Has it really been ten years?

In the week that a Greatest Hits album from the Libertines is released, thereby proving that the concept of the best of collection as a blatant pre-Christmas cash in is still alive and well, (if you like them just buy their two albums and be done with it!) one of Scotland's finest brought their 'Greatest Hits' tour to London, and in doing so reminded us that there are band compilations out there definitely worth parting with money for. Not that the setlist for this gig at Koko was laden with top twenty smashes, Idlewild don't have that many, but we were treated to a career spanning collection of singles, album tracks and early songs to leave any Woomble and co diehard foaming at the mouth with excitement.

After two support acts which, in theory, would please fans of both ends of the Idlewild spectrum, Johnny Foreigner fighting out of the punk/indie corner, and the very impressive Twilight Sad there to please those liking their guitar music more laid back and dreamy, Idlewild took to the stage and laid down a marker for the evening with a set opener from way back in the day. 'A film for the future' was the first of four we'd get from 'Hope Is Important'. 'I'm A Message'', 'When I argue I see shapes' and 'Everyone says you're so fragile' were also played.

The three songs to gain the most commercial success, 'Love Steels Us From Loneliness', 'You Held The World In Your Arms' and the mighty 'American English' all appeared early in the set, but any casual Idlewild observer wouldn't have been left thinking they'd peaked too soon, since this was one of those nights when such people would find themselves realizing how many Idlewild songs they'd forgotten. 'Little Discourage' one most likely to provoke such a reaction.

The band's most recent album 'Make Another World' was only briefly touched upon, something which was a minor disappointment as it's certainly a strong set of songs. The title track, plus 'In Competition For The Worst Time', 'No Emotion' and 'Future Works' were played, the latter closing the main set and gaining the best reaction of any of the newer material: much hand clapping to it's bouncy yet laid back beat.

Although the Koko crowd were very much in their groove for 'Future Works', it was the announcement on the band's return that we were about to be treated to two of the first songs they ever wrote, which moved the atmosphere to another level. 'Queen of the Troubled Teens', a student loans self-financed first single on Human Condition Records which has changed hands for silly money on Ebay, and 'Chandelier', an early single released on Fierce Panda, acted as a history lesson for any who didn't know the punk influenced side to the band's infancy. Sadly neither made it onto the recent best of collection, instead appearing on a B-sides and rarities digital only release.

'In remote part/Scottish fiction' brought the English leg of the tour to a rousing climax, rounding off another night where Idlewild confirmed once again that they're one of the UK's finest live bands.
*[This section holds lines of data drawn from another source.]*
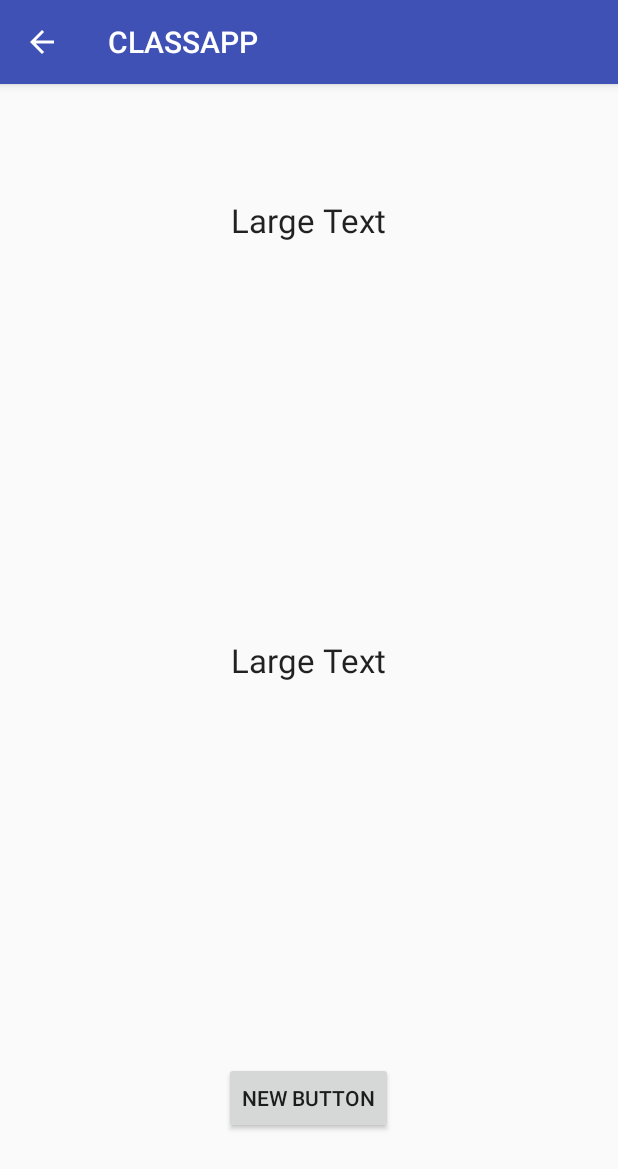
After one commit to jotesan/ClassApp, an Android app: the Post screen opened directly, with no data from a screen before it, on a phone screen of 412 x 824 dp. The commit adds this screen. Shown: the top 1169 px of the screen. Run offline under Robolectric (Android 15) with nearby library versions, the phone set to English and light mode, and no system bars.

Commit message:
hay que arreglar el post

```diff
--- a/app/src/main/AndroidManifest.xml
+++ b/app/src/main/AndroidManifest.xml
@@ -48,7 +48,7 @@
             android:name=".SettingsActivity"
             android:label="@string/title_activity_settings"></activity>
 
-
+        <activity android:name=".Post" android:parentActivityName=".MainActivity"></activity>
 
 
 
--- /dev/null
+++ b/app/src/main/java/android/frontend/classapp/org/classapp/Post.java
@@ -0,0 +1,38 @@
+package android.frontend.classapp.org.classapp;
+
+import android.support.v7.app.AppCompatActivity;
+import android.os.Bundle;
+import android.view.View;
+import android.widget.TextView;
+
+public class Post extends AppCompatActivity {
+
+    private TextView name;
+    private TextView description;
+
+    @Override
+    protected void onCreate(Bundle savedInstanceState) {
+        super.onCreate(savedInstanceState);
+        setContentView(R.layout.activity_post);
+        name = (TextView) findViewById(R.id.name);
+        description = (TextView) findViewById(R.id.description);
+    }
+
+
+
+
+   public  String getName(){
+       return  name.getText().toString();
+   }
+
+    public  String gerDescription(){
+        return  description.getText().toString();
+    }
+
+
+    public  void execute(){
+        JsonAsyncTask jsonAsyncTask = new JsonAsyncTask(this);
+        jsonAsyncTask.execute("http://classapp.org/web/admin/api/form/class/create");//" \"http://bizgen.co/web/app_dev.php\"+ \"/admin/api/form/meetup/create\"");
+    }
+
+}
--- /dev/null
+++ b/app/src/main/res/layout/activity_post.xml
@@ -0,0 +1,40 @@
+<?xml version="1.0" encoding="utf-8"?>
+<RelativeLayout xmlns:android="http://schemas.android.com/apk/res/android"
+    xmlns:tools="http://schemas.android.com/tools"
+    android:layout_width="match_parent"
+    android:layout_height="match_parent"
+    android:paddingBottom="@dimen/activity_vertical_margin"
+    android:paddingLeft="@dimen/activity_horizontal_margin"
+    android:paddingRight="@dimen/activity_horizontal_margin"
+    android:paddingTop="@dimen/activity_vertical_margin"
+    tools:context="android.frontend.classapp.org.classapp.Post">
+
+    <Button
+        android:layout_width="wrap_content"
+        android:layout_height="wrap_content"
+        android:text="New Button"
+        android:id="@+id/button"
+        android:layout_alignParentBottom="true"
+        android:layout_centerHorizontal="true"
+        android:layout_marginBottom="52dp"
+        android:onClick="execute"/>
+
+    <TextView
+        android:layout_width="wrap_content"
+        android:layout_height="wrap_content"
+        android:textAppearance="?android:attr/textAppearanceLarge"
+        android:text="Large Text"
+        android:id="@+id/name"
+        android:layout_centerVertical="true"
+        android:layout_centerHorizontal="true" />
+
+    <TextView
+        android:layout_width="wrap_content"
+        android:layout_height="wrap_content"
+        android:textAppearance="?android:attr/textAppearanceLarge"
+        android:text="Large Text"
+        android:id="@+id/description"
+        android:layout_alignParentTop="true"
+        android:layout_centerHorizontal="true"
+        android:layout_marginTop="60dp" />
+</RelativeLayout>
--- a/app/src/main/res/menu/menu_main.xml
+++ b/app/src/main/res/menu/menu_main.xml
@@ -14,4 +14,8 @@
     android:title="SETTINGS"
 />
 
+    <item android:id="@+id/action_post"
+        android:title="NEW ELEMENT"
+        />
+
 </menu>
--- /dev/null
+++ b/app/src/main/res/values/ids.xml
@@ -0,0 +1,4 @@
+<?xml version="1.0" encoding="utf-8"?>
+<resources>
+    <item name="action_post" type="id" />
+</resources>
```
Also changed, not shown: app/src/main/java/android/frontend/classapp/org/classapp/JsonAsyncTask.java (+20 -151 lines), app/src/main/java/android/frontend/classapp/org/classapp/JsonAsyncTaskGet.java (added, +175 -0 lines), app/src/main/java/android/frontend/classapp/org/classapp/MainActivity.java (+9 -11 lines), app/src/main/java/android/frontend/classapp/org/classapp/WebRequest.java (+88 -3 lines).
When a best of is released it gives the perfect opportunity to reflect on what an artist has brought to the table during their career, and where they currently fit alongside the current bright young things being touted for mega stardom by the music press.

In the run up to the gig, a check of various ticket websites would show that this was not a sell out, however by the time Idlewild took to the stage Koko did looked to be pretty packed. The Camden venue is no Brixton Academy though in terms of capacity and a tour of this nature would often head South of the river. Especially when you take into account their high profile support slots with R.E.M which saw them play Hyde Park in 2005. Add to this the fact that 'Make Another World' didn't exactly sell by the truck load and the little daytime radio play for recent singles, it does seem as if Idlewild may be starting to drift under the radar which would once upon a time point very much in their direction.

Naturally they're still hugely popular in their homeland, and have a loyal following across the UK who will always turn out to see them, and why not on the strength of this performance? I'm certainly not questioning the staying power of a band with a decade of work to their name, but it will be very interesting to see what the next chapter brings.

The setlist for this gig ran as follows:

'A Film for the Future', 'Hope Is Important'
'I don't have the map', '100 Broken Windows'
'You held the world in your arms', 'Remote Parts'
'Actually it's darkness', '100 Broken Windows'
'Love steals us from loneliness', 'Warnings/Promises'
'In competition for the worst time', 'Make Another World'
'American English', 'Remote Parts'
'I'm a message', 'Hope Is Important'
'When I argue I see shapes', 'Hope Is Important'
'Make another world', 'Make Another World'
'A modern way of letting go', 'Remote Parts'
'Let me sleep (next to the mirror)', '100 Broken Windows'
'Little discourage', '100 Broken Windows'
'El capitan', 'Warnings/Promises'
'Everyone says you're so fragile', 'Hope Is Important'
'Roseability', '100 Broken Windows'
'Future works', 'Make Another World'

'Queen of the Troubled Teens', self-financed first single on Human Condition label
'Chandelier', early single released on Fierce Panda label
'No emotion', 'Make Another World'
'In remote part/Scottish fiction', 'Remote Parts'